This research was conducted by Wendy Vlismas, Stephen Malloch and Denis Burnham at the University of Western Sydney, Australia.


In this work, a group of researchers investigated the effects of music and movement (M&M) on the interactions between first time mothers and their 2–6-month-old infants. They also evaluated the effects of performing the M&M programme both in a group and as a self-instructed method. They found that the M&M programme resulted in changes to both mothers’ and children’s behaviour. Mothers reported increased perception of attachment with their infants over time, and this was also true when M&M was performed in groups.

The study assessed maternal postnatal attachment
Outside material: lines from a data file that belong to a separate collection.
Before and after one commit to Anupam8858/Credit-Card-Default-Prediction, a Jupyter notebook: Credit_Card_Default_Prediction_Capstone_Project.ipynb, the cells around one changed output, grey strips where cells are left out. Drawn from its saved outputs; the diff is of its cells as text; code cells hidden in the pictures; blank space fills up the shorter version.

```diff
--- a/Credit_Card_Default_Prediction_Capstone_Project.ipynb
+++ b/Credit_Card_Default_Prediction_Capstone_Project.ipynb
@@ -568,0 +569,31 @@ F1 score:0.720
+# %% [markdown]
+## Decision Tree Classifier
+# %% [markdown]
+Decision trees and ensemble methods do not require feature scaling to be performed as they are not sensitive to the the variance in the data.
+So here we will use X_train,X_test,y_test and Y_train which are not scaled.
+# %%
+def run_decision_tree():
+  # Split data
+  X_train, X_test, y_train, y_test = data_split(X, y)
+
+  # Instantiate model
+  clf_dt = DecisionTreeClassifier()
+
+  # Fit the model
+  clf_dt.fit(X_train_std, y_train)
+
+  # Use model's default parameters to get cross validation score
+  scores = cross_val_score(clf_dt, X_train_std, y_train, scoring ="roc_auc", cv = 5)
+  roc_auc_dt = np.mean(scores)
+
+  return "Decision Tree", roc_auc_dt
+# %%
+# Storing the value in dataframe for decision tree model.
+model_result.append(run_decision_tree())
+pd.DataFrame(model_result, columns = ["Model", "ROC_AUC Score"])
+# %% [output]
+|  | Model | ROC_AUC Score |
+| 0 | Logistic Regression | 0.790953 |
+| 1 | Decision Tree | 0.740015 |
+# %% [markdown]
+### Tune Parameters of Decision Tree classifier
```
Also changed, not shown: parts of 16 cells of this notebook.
The mothers’ emotional attachment to their children was examined through considering their reported experience regarding music and enjoyment, play, social, movement, and touch after the M&M activities, which included lullabies that incorporated rocking/swaying and gentle use of touch and playful gestural interactions (e.g. tickling). The programme was carried out over a period of 5 weeks. 

Mother-infant musical interactions are positive for their relationship

How mothers express their affection in the mother-infant relationship is reliant on the reciprocity of their interactions: taking turns to respond, displaying mutual pleasure and satisfaction. Embodied mother-infant  musical interactions seem to have a positive impact on their relationships and might be essential for future child development. 

This summary is by Ailin Buzzi, King’s Knowledge Exchange Associate.

Title The effects of music and movement on mother–infant interactions
Author(s) Vilsmas, W., Mallock, S. & Burnham, D.
Publication date 2013
Source Early Child Development and Care, Vol. 184, Iss. 11, pp 1669-1688
Author email